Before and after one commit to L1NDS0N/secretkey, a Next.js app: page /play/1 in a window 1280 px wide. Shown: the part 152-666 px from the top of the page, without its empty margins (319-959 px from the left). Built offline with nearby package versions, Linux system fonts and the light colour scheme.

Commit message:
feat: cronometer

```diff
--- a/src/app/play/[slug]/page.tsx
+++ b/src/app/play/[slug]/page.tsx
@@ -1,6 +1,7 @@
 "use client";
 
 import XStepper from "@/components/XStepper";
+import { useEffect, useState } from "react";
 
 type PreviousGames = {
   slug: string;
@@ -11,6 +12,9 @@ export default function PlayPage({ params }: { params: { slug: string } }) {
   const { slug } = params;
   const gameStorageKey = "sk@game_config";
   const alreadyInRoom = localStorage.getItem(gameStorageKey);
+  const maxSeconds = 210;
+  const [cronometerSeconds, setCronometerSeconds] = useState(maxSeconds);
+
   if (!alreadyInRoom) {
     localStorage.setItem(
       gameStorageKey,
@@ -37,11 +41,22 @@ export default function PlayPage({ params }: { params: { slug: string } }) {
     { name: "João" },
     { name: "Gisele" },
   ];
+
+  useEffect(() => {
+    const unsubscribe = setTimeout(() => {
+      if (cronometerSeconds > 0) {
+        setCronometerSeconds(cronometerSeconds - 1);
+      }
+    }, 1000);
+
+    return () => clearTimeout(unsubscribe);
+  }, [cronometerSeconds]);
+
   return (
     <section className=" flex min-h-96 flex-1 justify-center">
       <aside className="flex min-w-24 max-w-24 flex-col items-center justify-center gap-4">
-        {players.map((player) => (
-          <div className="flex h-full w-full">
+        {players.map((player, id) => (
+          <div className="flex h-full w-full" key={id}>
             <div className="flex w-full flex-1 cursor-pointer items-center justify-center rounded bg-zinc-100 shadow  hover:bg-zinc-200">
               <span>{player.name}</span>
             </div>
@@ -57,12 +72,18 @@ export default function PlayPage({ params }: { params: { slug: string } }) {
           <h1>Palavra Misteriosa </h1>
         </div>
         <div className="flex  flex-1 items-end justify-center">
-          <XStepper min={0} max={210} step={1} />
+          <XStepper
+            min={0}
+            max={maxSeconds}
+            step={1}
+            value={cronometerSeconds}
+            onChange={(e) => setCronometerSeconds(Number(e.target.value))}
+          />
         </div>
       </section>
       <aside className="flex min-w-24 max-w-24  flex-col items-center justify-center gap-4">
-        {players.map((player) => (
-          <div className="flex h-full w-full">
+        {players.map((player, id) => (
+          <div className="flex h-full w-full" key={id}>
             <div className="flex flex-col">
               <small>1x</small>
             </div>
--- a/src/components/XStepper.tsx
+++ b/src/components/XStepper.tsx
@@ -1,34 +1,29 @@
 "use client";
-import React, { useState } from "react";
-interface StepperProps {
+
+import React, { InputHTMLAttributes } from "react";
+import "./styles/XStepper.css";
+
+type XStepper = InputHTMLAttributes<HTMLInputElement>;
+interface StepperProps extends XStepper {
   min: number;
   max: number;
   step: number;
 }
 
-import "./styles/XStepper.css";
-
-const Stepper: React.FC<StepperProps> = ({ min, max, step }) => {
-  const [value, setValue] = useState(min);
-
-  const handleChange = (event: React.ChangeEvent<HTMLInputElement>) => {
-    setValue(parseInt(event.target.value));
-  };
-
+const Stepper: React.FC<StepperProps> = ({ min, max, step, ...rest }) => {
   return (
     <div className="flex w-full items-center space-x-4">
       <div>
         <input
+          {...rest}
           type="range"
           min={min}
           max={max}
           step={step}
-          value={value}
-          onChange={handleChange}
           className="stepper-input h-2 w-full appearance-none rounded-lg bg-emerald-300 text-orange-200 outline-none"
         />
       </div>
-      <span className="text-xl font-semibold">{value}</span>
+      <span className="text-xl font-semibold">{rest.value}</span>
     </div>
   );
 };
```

== == ==

**Work instruction:** Your reply should consist of all the records, set down exactly.

**Result below:**
Before and after one commit to L1NDS0N/secretkey, a Next.js app: page /play/1 in a window 1280 px wide. Shown: the part 152-666 px from the top of the page, without its empty margins (319-959 px from the left). Built offline with nearby package versions, Linux system fonts and the light colour scheme.

Commit message:
feat: cronometer

```diff
--- a/src/app/play/[slug]/page.tsx
+++ b/src/app/play/[slug]/page.tsx
@@ -1,6 +1,7 @@
 "use client";
 
 import XStepper from "@/components/XStepper";
+import { useEffect, useState } from "react";
 
 type PreviousGames = {
   slug: string;
@@ -11,6 +12,9 @@ export default function PlayPage({ params }: { params: { slug: string } }) {
   const { slug } = params;
   const gameStorageKey = "sk@game_config";
   const alreadyInRoom = localStorage.getItem(gameStorageKey);
+  const maxSeconds = 210;
+  const [cronometerSeconds, setCronometerSeconds] = useState(maxSeconds);
+
   if (!alreadyInRoom) {
     localStorage.setItem(
       gameStorageKey,
@@ -37,11 +41,22 @@ export default function PlayPage({ params }: { params: { slug: string } }) {
     { name: "João" },
     { name: "Gisele" },
   ];
+
+  useEffect(() => {
+    const unsubscribe = setTimeout(() => {
+      if (cronometerSeconds > 0) {
+        setCronometerSeconds(cronometerSeconds - 1);
+      }
+    }, 1000);
+
+    return () => clearTimeout(unsubscribe);
+  }, [cronometerSeconds]);
+
   return (
     <section className=" flex min-h-96 flex-1 justify-center">
       <aside className="flex min-w-24 max-w-24 flex-col items-center justify-center gap-4">
-        {players.map((player) => (
-          <div className="flex h-full w-full">
+        {players.map((player, id) => (
+          <div className="flex h-full w-full" key={id}>
             <div className="flex w-full flex-1 cursor-pointer items-center justify-center rounded bg-zinc-100 shadow  hover:bg-zinc-200">
               <span>{player.name}</span>
             </div>
@@ -57,12 +72,18 @@ export default function PlayPage({ params }: { params: { slug: string } }) {
           <h1>Palavra Misteriosa </h1>
         </div>
         <div className="flex  flex-1 items-end justify-center">
-          <XStepper min={0} max={210} step={1} />
+          <XStepper
+            min={0}
+            max={maxSeconds}
+            step={1}
+            value={cronometerSeconds}
+            onChange={(e) => setCronometerSeconds(Number(e.target.value))}
+          />
         </div>
       </section>
       <aside className="flex min-w-24 max-w-24  flex-col items-center justify-center gap-4">
-        {players.map((player) => (
-          <div className="flex h-full w-full">
+        {players.map((player, id) => (
+          <div className="flex h-full w-full" key={id}>
             <div className="flex flex-col">
               <small>1x</small>
             </div>
--- a/src/components/XStepper.tsx
+++ b/src/components/XStepper.tsx
@@ -1,34 +1,29 @@
 "use client";
-import React, { useState } from "react";
-interface StepperProps {
+
+import React, { InputHTMLAttributes } from "react";
+import "./styles/XStepper.css";
+
+type XStepper = InputHTMLAttributes<HTMLInputElement>;
+interface StepperProps extends XStepper {
   min: number;
   max: number;
   step: number;
 }
 
-import "./styles/XStepper.css";
-
-const Stepper: React.FC<StepperProps> = ({ min, max, step }) => {
-  const [value, setValue] = useState(min);
-
-  const handleChange = (event: React.ChangeEvent<HTMLInputElement>) => {
-    setValue(parseInt(event.target.value));
-  };
-
+const Stepper: React.FC<StepperProps> = ({ min, max, step, ...rest }) => {
   return (
     <div className="flex w-full items-center space-x-4">
       <div>
         <input
+          {...rest}
           type="range"
           min={min}
           max={max}
           step={step}
-          value={value}
-          onChange={handleChange}
           className="stepper-input h-2 w-full appearance-none rounded-lg bg-emerald-300 text-orange-200 outline-none"
         />
       </div>
-      <span className="text-xl font-semibold">{value}</span>
+      <span className="text-xl font-semibold">{rest.value}</span>
     </div>
   );
 };
```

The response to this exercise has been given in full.